  • Rational input and reasonable action

    From The News-Enterprise

    With a horrified nation, our hearts are broken and tears have been shed for the 20 children and six teachers and administrators slain at Sandy Hook Elementary School in Newtown, Conn.

    In the days since the sickening Dec. 14 shootings, the outcry continues for a national conversation on what must be done to curb such mass killings.

  • For a ‘perfect’ new year

    One day at the library, a book fell off a shelf and hit a boy named Milo Crinkley on the head.
    The title, “Be a Perfect Person in Just Three Days,” was just what he needed.

    Wanting more than anything to be perfect, Milo checked the book out and set out to do everything the author, Dr. K. Pinkerson Silverfish, prescribed.

    So begins the 1982 children’s book “Be a Perfect Person in Just Three Days” by Stephen Manes.

  • Kentucky contributes heavily to nation’s food production

    One of the hallmarks of the holidays is that there never seems to be a shortage of good food to eat. From turkey on Thanksgiving to homemade candy at Christmas, it’s usually easy to find something to fill up a plate.

    Increasingly, there’s a strong chance that this food has a Kentucky connection as well, though that may not always be readily known when we reach into the pantry or the refrigerator.

  • Are you writing New Year’s resolutions?

    If you are considering New Year’s resolutions, you are not alone. On the 1st of January, millions of people around the world think about making changes in their lives.

    According to Wikipedia, the first recorded New Year’s resolutions were made by the Babylonians around 4,000 years ago. Most commonly, it revolved around returning any borrowed farm equipment, as their New Year coincided with the start of their farming season.

  • Violence must be stopped

    Friday’s shooting in a Connecticut elementary school has this nation reeling with emotion. I am no exception.

    I am devastated and deeply saddened for the victims and their families. I am sad for the shooter and his family, because somehow this man’s problems went unnoticed, and his family is also paying the price.

    I am frustrated that these situations are becoming more and more commonplace – and more and more deadly.

    And I’m angry. On so many levels.

  • Singing songs of peace at Christmas

    One of my favorite parts of Christmas is attending the Christmas Eve service at my church.

    With the lights dimmed, candles soften the sanctuary, soften faces, quiet the hearts of the people who have come.

    Some come harried and hassled. Others come burdened and broken. All come seeking something, seeking peace.

    At my church, it’s our tradition on Christmas Eve to sing of peace and silence. As we hold candles we sing, “Peace, peace, peace on earth and good will to all.”

  • State leading in govt. internet access

    Over the last dozen or so years, and largely in lockstep with the increased popularity of the internet, there has been a welcome surge in government transparency.  What might have taken days for interested citizens to gather in the past can now be found online in a matter of seconds.

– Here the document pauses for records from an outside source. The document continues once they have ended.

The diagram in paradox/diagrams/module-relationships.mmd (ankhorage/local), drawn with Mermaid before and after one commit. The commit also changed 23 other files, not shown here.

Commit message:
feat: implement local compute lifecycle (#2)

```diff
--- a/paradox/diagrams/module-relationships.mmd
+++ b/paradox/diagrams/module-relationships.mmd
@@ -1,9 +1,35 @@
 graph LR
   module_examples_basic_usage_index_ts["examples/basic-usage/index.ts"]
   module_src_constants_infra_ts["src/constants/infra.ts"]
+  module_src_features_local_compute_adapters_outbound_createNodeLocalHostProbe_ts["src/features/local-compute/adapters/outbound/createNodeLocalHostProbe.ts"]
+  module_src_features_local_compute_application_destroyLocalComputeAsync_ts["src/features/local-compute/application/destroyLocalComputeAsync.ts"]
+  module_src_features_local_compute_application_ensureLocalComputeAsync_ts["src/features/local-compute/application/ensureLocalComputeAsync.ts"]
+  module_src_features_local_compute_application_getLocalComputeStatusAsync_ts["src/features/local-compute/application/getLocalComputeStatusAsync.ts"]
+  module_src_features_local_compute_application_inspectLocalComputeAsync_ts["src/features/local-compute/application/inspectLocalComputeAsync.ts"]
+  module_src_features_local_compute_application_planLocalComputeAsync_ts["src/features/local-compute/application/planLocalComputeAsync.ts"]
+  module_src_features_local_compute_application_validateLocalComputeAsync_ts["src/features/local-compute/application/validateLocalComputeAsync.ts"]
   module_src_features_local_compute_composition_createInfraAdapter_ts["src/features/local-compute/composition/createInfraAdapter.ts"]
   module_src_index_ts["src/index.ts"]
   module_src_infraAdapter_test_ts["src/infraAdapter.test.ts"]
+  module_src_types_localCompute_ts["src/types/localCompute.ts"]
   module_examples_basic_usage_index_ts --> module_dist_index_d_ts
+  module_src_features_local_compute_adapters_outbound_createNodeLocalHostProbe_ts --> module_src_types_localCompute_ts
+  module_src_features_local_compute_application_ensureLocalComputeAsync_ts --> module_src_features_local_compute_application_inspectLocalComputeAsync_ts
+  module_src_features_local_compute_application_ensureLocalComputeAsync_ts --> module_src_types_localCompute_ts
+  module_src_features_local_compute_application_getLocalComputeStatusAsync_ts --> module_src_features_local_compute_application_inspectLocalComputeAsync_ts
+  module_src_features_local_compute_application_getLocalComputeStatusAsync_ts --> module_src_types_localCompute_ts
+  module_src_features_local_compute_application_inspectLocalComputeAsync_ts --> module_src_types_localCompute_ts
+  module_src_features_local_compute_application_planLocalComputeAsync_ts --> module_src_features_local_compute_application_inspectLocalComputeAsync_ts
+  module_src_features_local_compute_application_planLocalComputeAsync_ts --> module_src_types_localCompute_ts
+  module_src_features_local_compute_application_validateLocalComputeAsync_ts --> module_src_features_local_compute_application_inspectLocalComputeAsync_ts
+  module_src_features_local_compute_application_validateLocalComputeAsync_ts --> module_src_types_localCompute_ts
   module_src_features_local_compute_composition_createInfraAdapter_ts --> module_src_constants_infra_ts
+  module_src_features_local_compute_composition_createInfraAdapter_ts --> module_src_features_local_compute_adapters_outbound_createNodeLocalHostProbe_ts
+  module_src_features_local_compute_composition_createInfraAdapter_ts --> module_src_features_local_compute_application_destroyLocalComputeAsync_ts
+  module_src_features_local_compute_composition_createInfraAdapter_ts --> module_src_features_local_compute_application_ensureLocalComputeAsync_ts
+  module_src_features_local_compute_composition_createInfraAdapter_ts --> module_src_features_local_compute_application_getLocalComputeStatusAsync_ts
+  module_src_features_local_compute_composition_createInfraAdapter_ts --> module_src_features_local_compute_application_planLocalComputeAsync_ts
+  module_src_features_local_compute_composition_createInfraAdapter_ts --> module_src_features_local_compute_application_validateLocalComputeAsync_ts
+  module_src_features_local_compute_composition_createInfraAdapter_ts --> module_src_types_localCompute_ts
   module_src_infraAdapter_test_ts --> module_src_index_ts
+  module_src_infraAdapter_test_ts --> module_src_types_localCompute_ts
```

  • The gift of wanting

    I like to tell people that every obsession I have is my youngest daughter’s fault. She got me hooked on jewelry, shoes, pedicures, purses, expensive cosmetics - I blame her, only because the alternative is to blame myself.

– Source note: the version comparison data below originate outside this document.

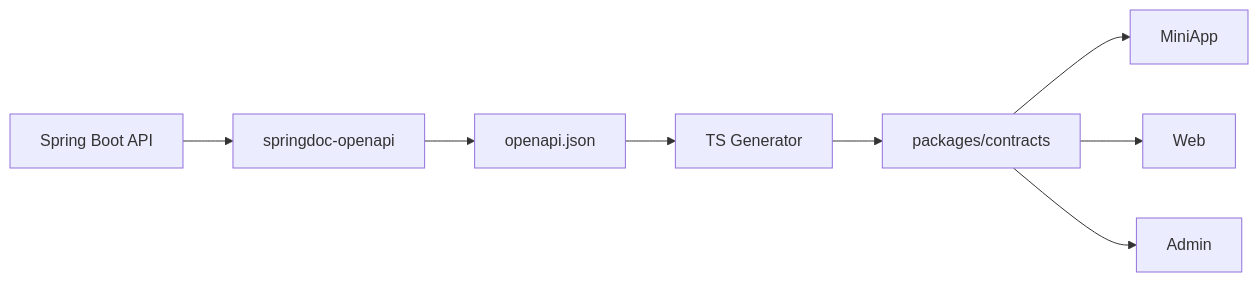
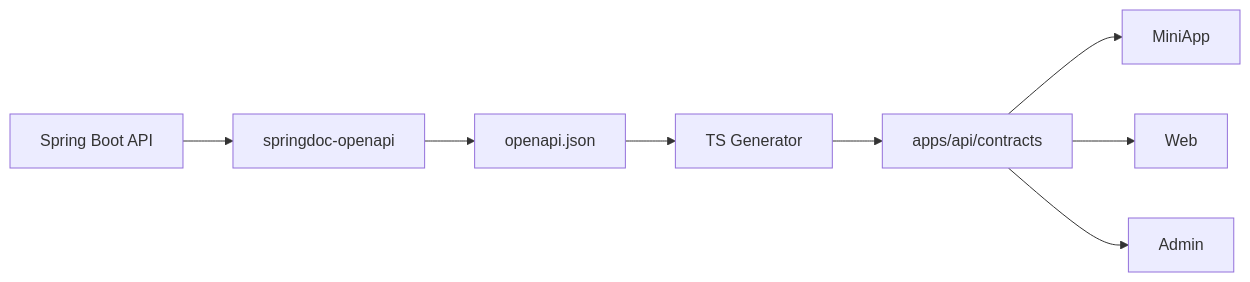
One commit to zhouycheng/QandA changed the second of 2 diagrams in docs/prd/api-mvp.md. Above: the diagram before and after it, drawn with Mermaid. The commit also changed other lines of this file and 106 other files, not shown here.

````diff
--- a/docs/prd/api-mvp.md
+++ b/docs/prd/api-mvp.md
@@ -468,10 +470,10 @@
 ```mermaid
 flowchart LR
     A[Spring Boot API] --> B[springdoc-openapi]
     B --> C[openapi.json]
     C --> D[TS Generator]
-    D --> E[packages/contracts]
+    D --> E[apps/api/contracts]
     E --> F[MiniApp]
     E --> G[Web]
     E --> H[Admin]
 ```
````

    But the truth is, I was born a wanter. I want this and I want that and I want more.

    In an old Seinfeld episode Kramer asks George, “Do you ever yearn?”

    George tells him, “Well, not recently. I craved. I crave all the time, constant craving. But I haven’t yearned.”

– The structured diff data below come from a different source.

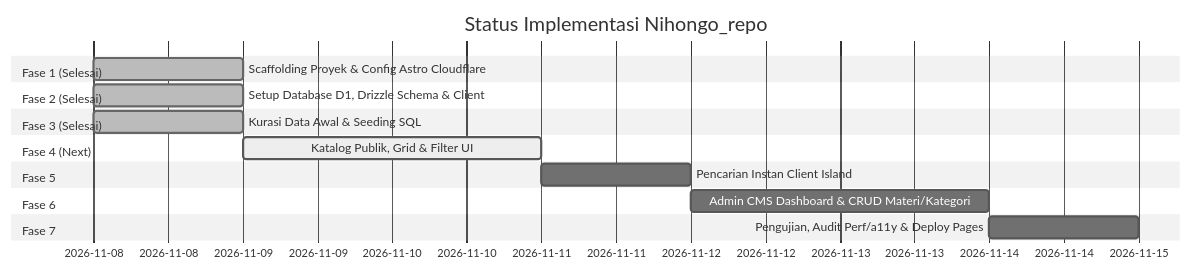
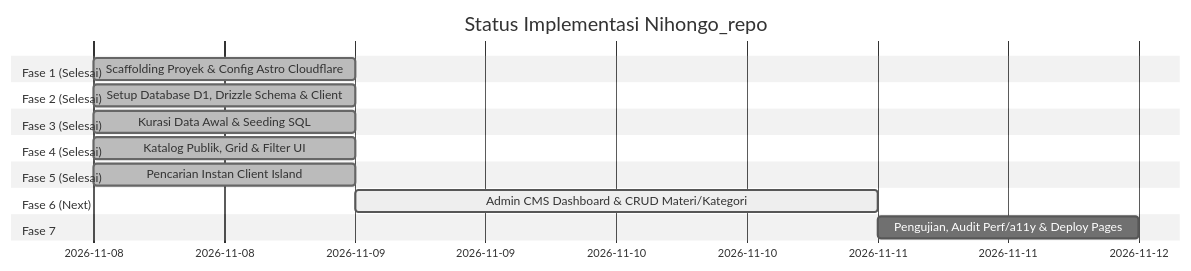
Before and after one commit to cirilalacture/Nihongo-Repo: the diagram in doc/IMPLEMENTATION_PLAN.md, drawn with Mermaid (neutral theme). The commit also changed other lines of this file and 9 other files, not shown here.

````diff
--- a/doc/IMPLEMENTATION_PLAN.md
+++ b/doc/IMPLEMENTATION_PLAN.md
@@ -18,19 +18,19 @@
 ```mermaid
 gantt
     title Status Implementasi Nihongo_repo
     dateFormat  YYYY-MM-DD
     section Fase 1 (Selesai)
     Scaffolding Proyek & Config Astro Cloudflare :done, f1, 2026-11-08, 1d
     section Fase 2 (Selesai)
     Setup Database D1, Drizzle Schema & Client   :done, f2, 2026-11-08, 1d
     section Fase 3 (Selesai)
     Kurasi Data Awal & Seeding SQL                :done, f3, 2026-11-08, 1d
-    section Fase 4 (Next)
-    Katalog Publik, Grid & Filter UI             :active, f4, 2026-11-09, 2d
-    section Fase 5
-    Pencarian Instan Client Island               :f5, after f4, 1d
-    section Fase 6
-    Admin CMS Dashboard & CRUD Materi/Kategori   :f6, after f5, 2d
+    section Fase 4 (Selesai)
+    Katalog Publik, Grid & Filter UI             :done, f4, 2026-11-08, 1d
+    section Fase 5 (Selesai)
+    Pencarian Instan Client Island               :done, f5, 2026-11-08, 1d
+    section Fase 6 (Next)
+    Admin CMS Dashboard & CRUD Materi/Kategori   :active, f6, 2026-11-09, 2d
     section Fase 7
     Pengujian, Audit Perf/a11y & Deploy Pages    :f7, after f6, 1d
 ```
````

  • Kentucky ranks high in charitable giving

    If it seems that the news is often filled more with what’s wrong with the world than what’s right, the holidays give us a chance to flip that equation for a time.

    Here in Kentucky, it doesn’t take long to find some good news across the state.

    Earlier this fall, for example, we learned our citizens are much more willing to give to charitable causes than those living in most other states. According to the Chronicle of Philanthropy, we rank 15th in this category.